Japan has reported its largest current account surplus in 18 months for September, thanks to a positive swing in the trade balance and significant gains from overseas investments, according to data from the Ministry of Finance (MOF).
The current account surplus for September reached 2.72 trillion yen ($18.03 billion), slightly below the economists' median forecast of 3.0 trillion yen from a Reuters poll. This marks the eighth consecutive month of a surplus, underscoring Japan's efforts to maintain a robust economic position.
In recent times, Japan's current account has faced challenges, primarily due to high energy costs and a weak yen, impacting the nation's heavy reliance on fuel and raw material imports. Furthermore, Japan's status as an export powerhouse has dwindled over the years, partly due to the relocation of production by companies to overseas locations. As a result, Japan has increasingly turned to overseas investment as a significant source of earnings.
Analyzing the current account data, it becomes apparent that the primary income surplus generated from Japan's direct investment and portfolio investment amounted to approximately 3 trillion yen in September. This figure overshadowed the trade surplus, which stood at 341 billion yen.

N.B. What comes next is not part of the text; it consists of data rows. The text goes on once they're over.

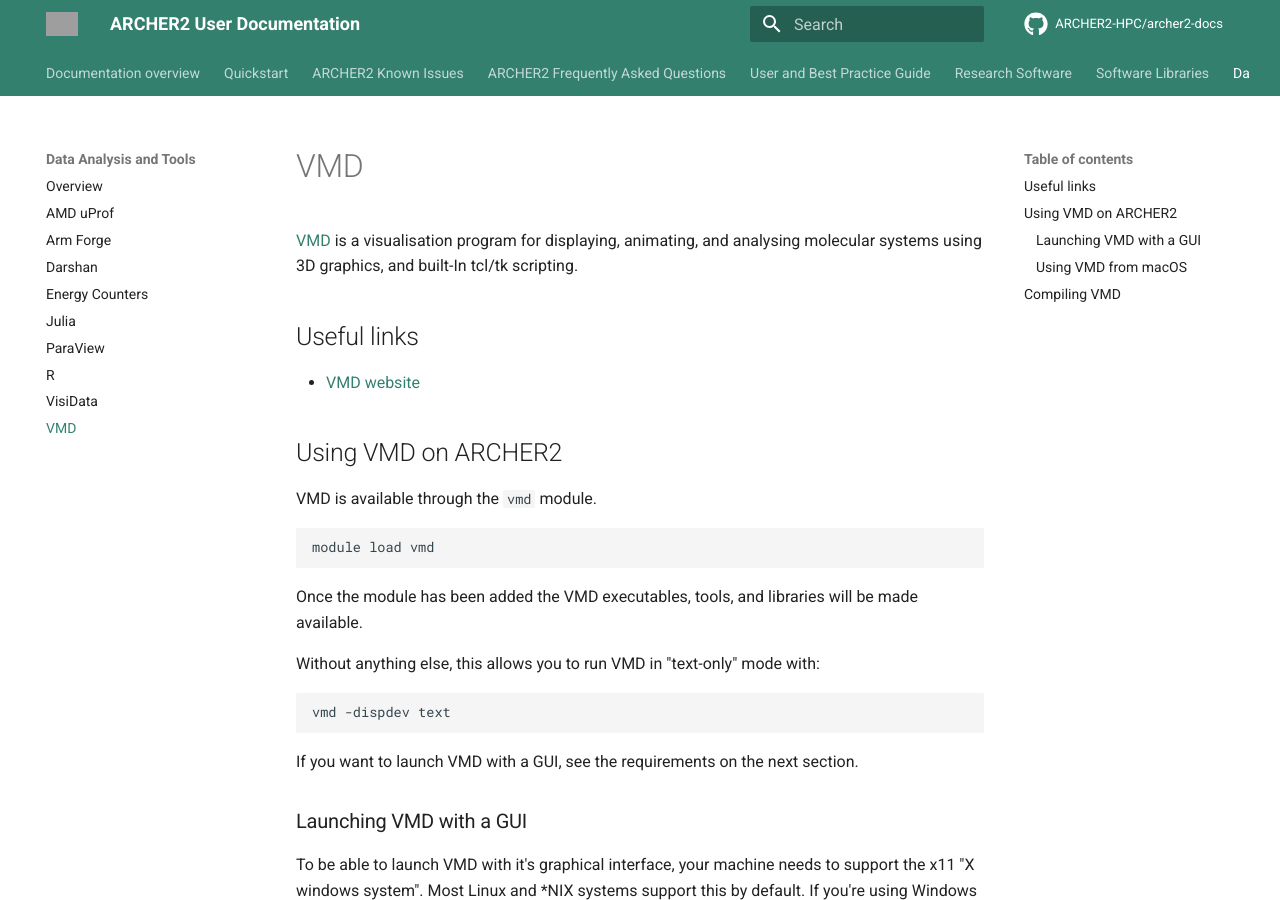
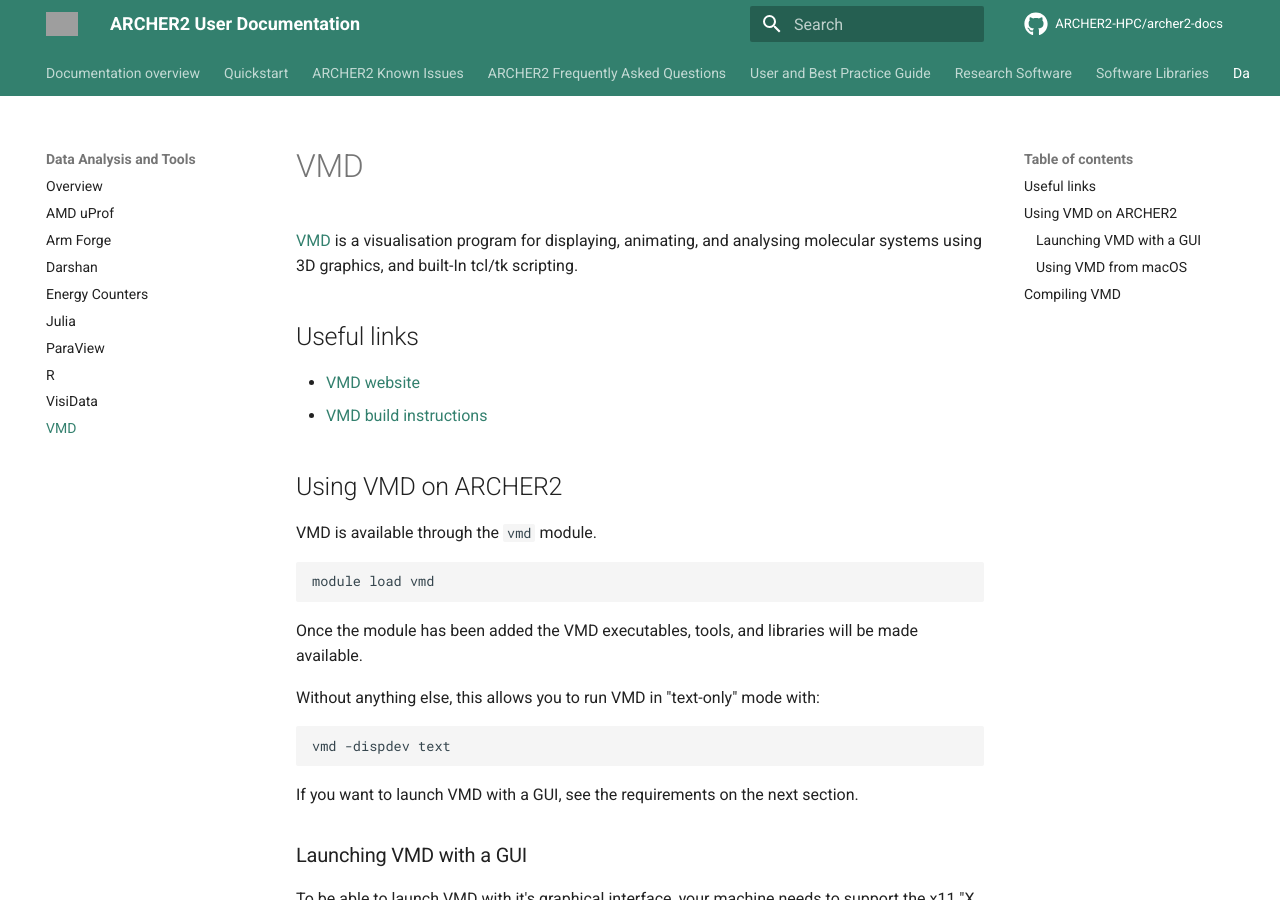
Before and after one commit to ARCHER2-HPC/archer2-docs, an MkDocs documentation site: the page built from docs/data-tools/vmd.md, in a window 1280 px wide and 900 px high. Built offline with MkDocs 1.6.1 and Material for MkDocs 9.7.7, drawn with Linux system fonts in a browser that asks for light colours; comment, search, counter and statistics services are not loaded; grey boxes are pictures that could not be loaded.

Commit message:
Added and fixed links

```diff
--- a/docs/data-tools/vmd.md
+++ b/docs/data-tools/vmd.md
@@ -6,6 +6,7 @@
 ## Useful links
 
   - [VMD website][vmd-website]
+  - [VMD build instructions][vmd-build]
 
 
 ## Using VMD on ARCHER2
@@ -73,7 +74,7 @@
 
 
 
-[archer2-docs-login]: user-guide/connecting.md#logging-in "ARCHER2 documentation -- logging in"
+[archer2-docs-login]: ../user-guide/connecting.md#logging-in "ARCHER2 documentation -- logging in"
 [vmd-build]: https://github.com/hpc-uk/build-instructions/tree/main/utils/vmd "VMD compilation instructions"
 [vmd-website]: https://www.ks.uiuc.edu/Research/vmd/ "VMD website"
 [wsl]: https://learn.microsoft.com/en-us/windows/wsl/install "Windows subsystem for Linux"
```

For the first half of the fiscal year, Japan posted a record current account surplus of 12.7 trillion yen. Primary income gains played a pivotal role, amounting to around 18.4 trillion yen, surpassing the trade deficit of 1.4 trillion yen.

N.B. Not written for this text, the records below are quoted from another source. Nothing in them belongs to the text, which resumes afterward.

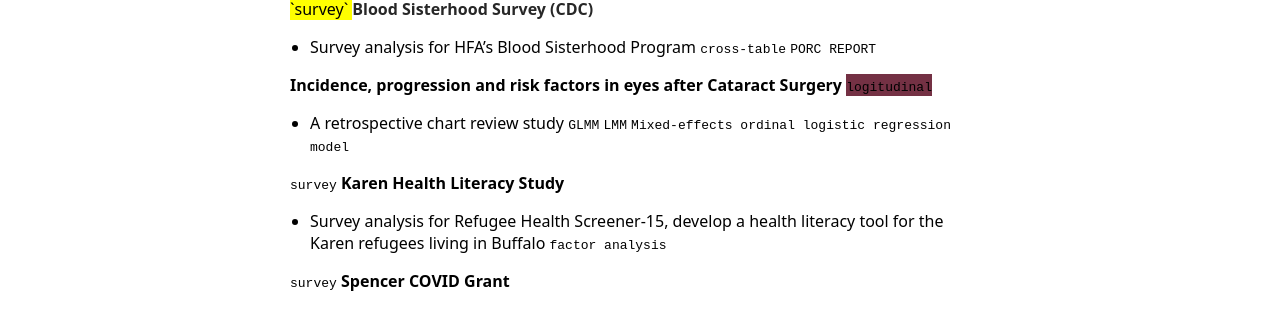
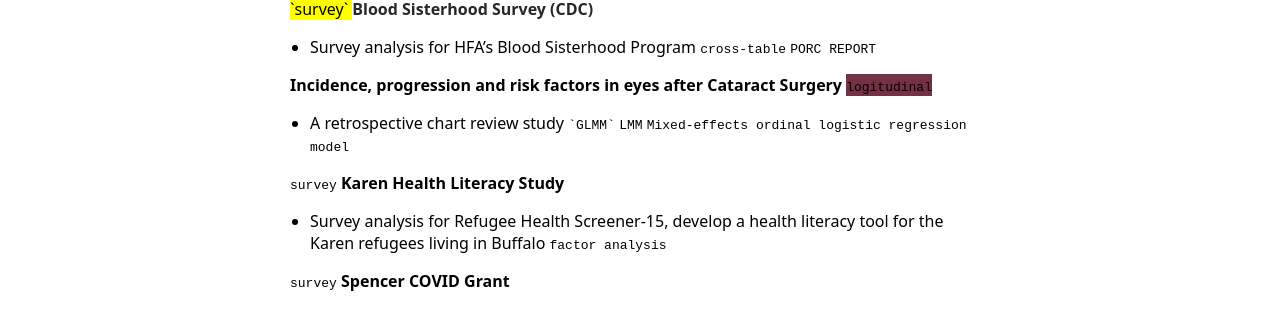
Before and after one commit to ziqiangc/ziqiangc.github.io, a Jekyll site: the page built from projects.md, in a window 1280 px wide and 900 px high. Shown: the part 251-560 px from the top of the window. Built offline with Jekyll 4.4.1, drawn with Linux system fonts in a browser that asks for light colours; our own code applies the rules of GitHub Pages for plain Markdown files.

```diff
--- a/projects.md
+++ b/projects.md
@@ -4,7 +4,7 @@
 - Survey analysis for HFA’s Blood Sisterhood Program `cross-table` `PORC REPORT`
 
 **Incidence, progression and risk factors in eyes after Cataract Surgery** <span style="background-color: #743144"> `logitudinal` </span>
-- A retrospective chart review study `GLMM` `LMM` `Mixed-effects ordinal logistic regression model`
+- A retrospective chart review study <code>`GLMM`</code> `LMM` `Mixed-effects ordinal logistic regression model`
 
 `survey` **Karen Health Literacy Study**
 - Survey analysis for Refugee Health Screener-15, develop a health literacy tool for the Karen refugees living in Buffalo `factor analysis`
```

This data reflects Japan's ongoing efforts to maintain a competitive economic position and navigate the challenges posed by global economic dynamics.